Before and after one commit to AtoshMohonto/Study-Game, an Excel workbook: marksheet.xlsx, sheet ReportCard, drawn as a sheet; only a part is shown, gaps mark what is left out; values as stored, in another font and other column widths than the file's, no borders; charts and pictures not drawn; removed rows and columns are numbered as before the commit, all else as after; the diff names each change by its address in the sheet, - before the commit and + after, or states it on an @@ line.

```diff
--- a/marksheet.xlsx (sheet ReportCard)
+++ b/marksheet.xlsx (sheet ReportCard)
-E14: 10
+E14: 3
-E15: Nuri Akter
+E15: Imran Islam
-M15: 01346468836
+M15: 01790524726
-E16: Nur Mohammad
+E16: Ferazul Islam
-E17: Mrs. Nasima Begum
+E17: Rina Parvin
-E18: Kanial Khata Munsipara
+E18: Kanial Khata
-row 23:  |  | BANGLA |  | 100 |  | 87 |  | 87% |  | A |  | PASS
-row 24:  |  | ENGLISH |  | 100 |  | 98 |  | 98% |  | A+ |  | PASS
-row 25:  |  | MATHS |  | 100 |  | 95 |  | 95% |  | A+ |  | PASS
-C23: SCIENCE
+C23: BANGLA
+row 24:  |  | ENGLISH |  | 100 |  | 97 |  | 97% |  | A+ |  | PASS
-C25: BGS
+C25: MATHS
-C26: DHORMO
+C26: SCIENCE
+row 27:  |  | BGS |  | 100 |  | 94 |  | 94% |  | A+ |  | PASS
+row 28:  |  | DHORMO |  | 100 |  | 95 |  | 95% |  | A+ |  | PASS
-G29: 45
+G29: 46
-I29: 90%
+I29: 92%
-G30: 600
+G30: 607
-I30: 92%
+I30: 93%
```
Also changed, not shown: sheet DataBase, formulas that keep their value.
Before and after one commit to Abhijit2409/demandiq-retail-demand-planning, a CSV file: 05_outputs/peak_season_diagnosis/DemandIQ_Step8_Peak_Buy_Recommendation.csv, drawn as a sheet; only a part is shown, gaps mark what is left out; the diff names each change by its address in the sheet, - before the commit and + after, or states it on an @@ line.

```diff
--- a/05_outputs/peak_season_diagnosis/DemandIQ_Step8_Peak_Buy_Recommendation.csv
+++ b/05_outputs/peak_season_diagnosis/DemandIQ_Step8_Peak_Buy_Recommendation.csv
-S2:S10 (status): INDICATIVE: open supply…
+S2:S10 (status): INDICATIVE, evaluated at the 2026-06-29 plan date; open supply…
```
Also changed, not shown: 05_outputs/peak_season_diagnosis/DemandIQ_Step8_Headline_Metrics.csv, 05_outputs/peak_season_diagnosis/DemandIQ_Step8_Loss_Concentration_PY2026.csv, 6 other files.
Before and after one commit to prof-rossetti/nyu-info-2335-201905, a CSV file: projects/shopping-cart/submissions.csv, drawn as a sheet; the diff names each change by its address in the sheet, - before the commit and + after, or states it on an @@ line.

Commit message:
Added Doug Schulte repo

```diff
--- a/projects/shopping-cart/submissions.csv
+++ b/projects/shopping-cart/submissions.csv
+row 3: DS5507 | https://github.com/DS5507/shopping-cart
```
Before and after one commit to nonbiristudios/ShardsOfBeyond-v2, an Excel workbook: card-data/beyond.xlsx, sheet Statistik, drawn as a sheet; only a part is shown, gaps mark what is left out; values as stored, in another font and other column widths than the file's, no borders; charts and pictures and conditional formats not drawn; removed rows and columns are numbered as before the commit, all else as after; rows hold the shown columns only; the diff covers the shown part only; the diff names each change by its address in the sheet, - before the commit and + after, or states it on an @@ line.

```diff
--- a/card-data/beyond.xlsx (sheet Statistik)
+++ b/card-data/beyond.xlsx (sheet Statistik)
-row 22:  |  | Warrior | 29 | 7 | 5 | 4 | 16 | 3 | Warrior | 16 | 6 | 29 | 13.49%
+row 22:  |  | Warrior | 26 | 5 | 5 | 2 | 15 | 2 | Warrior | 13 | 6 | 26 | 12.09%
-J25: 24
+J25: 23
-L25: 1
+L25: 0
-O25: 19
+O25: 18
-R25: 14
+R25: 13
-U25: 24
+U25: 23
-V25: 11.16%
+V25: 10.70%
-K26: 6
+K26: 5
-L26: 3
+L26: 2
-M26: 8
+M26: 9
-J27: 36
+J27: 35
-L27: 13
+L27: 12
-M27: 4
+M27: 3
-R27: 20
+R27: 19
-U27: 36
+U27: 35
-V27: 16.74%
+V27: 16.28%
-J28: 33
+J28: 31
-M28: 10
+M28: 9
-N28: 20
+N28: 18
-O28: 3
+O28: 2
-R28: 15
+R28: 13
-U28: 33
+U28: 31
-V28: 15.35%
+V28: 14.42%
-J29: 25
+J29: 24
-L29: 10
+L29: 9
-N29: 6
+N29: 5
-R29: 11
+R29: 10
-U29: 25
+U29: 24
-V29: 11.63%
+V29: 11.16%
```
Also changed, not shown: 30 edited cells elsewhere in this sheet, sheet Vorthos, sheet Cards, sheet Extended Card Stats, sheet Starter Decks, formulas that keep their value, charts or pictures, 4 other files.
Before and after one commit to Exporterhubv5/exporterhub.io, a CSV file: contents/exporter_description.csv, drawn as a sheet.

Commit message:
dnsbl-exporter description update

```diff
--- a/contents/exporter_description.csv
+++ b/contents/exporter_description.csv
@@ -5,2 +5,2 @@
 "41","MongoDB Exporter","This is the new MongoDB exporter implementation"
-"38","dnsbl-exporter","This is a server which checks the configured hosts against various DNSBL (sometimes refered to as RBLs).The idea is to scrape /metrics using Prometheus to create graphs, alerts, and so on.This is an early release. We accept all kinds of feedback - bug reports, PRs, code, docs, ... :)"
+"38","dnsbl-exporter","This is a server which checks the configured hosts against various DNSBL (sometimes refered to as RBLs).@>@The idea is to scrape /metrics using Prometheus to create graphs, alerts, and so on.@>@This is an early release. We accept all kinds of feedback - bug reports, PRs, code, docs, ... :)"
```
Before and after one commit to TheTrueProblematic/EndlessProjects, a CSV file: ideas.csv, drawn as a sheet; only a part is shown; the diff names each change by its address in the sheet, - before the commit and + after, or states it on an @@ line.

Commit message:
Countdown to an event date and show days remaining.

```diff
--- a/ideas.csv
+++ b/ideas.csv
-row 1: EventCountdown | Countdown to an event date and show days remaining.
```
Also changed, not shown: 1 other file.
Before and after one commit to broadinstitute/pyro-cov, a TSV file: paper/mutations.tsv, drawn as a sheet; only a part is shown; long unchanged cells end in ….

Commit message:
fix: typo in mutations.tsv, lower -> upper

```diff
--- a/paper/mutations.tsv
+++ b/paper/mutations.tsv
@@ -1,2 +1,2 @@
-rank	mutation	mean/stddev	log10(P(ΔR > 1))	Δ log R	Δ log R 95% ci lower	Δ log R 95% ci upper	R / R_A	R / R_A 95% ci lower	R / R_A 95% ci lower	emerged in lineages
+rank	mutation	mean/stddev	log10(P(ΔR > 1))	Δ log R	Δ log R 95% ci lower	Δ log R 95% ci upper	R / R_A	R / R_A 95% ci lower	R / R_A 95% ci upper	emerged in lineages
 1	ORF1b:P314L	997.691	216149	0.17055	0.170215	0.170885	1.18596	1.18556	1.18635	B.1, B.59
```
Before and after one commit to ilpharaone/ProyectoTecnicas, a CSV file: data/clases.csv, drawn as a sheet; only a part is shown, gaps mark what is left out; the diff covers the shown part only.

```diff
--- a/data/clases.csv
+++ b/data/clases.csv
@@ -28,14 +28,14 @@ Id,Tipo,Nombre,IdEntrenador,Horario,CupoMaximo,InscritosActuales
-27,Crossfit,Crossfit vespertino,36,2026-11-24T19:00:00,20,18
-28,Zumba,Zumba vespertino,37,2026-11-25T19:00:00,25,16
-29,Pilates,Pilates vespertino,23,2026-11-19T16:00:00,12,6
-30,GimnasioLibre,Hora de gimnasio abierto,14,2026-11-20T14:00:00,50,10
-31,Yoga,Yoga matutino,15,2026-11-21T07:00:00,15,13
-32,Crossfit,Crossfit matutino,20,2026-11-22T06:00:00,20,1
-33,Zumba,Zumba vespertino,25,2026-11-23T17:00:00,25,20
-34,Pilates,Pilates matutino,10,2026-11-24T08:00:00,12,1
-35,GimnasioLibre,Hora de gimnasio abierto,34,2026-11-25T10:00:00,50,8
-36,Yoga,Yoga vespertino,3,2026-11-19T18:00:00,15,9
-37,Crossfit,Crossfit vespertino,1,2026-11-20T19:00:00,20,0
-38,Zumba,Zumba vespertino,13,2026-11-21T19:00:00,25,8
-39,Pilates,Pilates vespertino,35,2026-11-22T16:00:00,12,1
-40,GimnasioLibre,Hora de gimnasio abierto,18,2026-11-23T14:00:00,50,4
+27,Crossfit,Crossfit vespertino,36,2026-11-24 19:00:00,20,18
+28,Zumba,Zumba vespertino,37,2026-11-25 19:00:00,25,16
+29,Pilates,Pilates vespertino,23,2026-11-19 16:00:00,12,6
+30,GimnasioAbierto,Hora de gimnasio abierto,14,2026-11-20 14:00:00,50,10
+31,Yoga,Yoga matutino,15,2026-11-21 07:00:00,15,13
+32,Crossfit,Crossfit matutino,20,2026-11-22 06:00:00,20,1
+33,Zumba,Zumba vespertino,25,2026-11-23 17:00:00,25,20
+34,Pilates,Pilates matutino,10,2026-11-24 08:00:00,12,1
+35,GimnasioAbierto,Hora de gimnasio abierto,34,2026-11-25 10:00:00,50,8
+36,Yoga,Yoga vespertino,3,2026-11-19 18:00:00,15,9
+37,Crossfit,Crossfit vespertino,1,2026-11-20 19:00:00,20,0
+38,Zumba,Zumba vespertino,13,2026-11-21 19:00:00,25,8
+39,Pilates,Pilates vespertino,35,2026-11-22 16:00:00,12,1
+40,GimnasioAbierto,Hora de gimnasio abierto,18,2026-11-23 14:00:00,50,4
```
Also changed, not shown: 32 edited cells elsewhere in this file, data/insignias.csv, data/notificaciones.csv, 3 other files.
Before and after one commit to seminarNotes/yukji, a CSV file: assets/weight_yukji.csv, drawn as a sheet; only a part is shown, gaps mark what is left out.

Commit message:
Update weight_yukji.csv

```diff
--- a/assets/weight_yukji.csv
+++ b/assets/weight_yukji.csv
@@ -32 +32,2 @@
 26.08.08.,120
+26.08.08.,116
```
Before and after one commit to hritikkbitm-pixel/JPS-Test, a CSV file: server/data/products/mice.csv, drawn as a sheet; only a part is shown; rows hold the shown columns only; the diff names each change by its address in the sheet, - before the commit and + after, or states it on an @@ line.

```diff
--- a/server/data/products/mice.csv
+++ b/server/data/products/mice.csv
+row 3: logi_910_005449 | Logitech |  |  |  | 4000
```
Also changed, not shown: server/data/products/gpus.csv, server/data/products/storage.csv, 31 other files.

What to work on: List the lines of the material in which the word "left" occurs.

Exercise solution:
Before and after one commit to AtoshMohonto/Study-Game, an Excel workbook: marksheet.xlsx, sheet ReportCard, drawn as a sheet; only a part is shown, gaps mark what is left out; values as stored, in another font and other column widths than the file's, no borders; charts and pictures not drawn; removed rows and columns are numbered as before the commit, all else as after; the diff names each change by its address in the sheet, - before the commit and + after, or states it on an @@ line.
Before and after one commit to Abhijit2409/demandiq-retail-demand-planning, a CSV file: 05_outputs/peak_season_diagnosis/DemandIQ_Step8_Peak_Buy_Recommendation.csv, drawn as a sheet; only a part is shown, gaps mark what is left out; the diff names each change by its address in the sheet, - before the commit and + after, or states it on an @@ line.
Before and after one commit to nonbiristudios/ShardsOfBeyond-v2, an Excel workbook: card-data/beyond.xlsx, sheet Statistik, drawn as a sheet; only a part is shown, gaps mark what is left out; values as stored, in another font and other column widths than the file's, no borders; charts and pictures and conditional formats not drawn; removed rows and columns are numbered as before the commit, all else as after; rows hold the shown columns only; the diff covers the shown part only; the diff names each change by its address in the sheet, - before the commit and + after, or states it on an @@ line.
Before and after one commit to ilpharaone/ProyectoTecnicas, a CSV file: data/clases.csv, drawn as a sheet; only a part is shown, gaps mark what is left out; the diff covers the shown part only.
Before and after one commit to seminarNotes/yukji, a CSV file: assets/weight_yukji.csv, drawn as a sheet; only a part is shown, gaps mark what is left out.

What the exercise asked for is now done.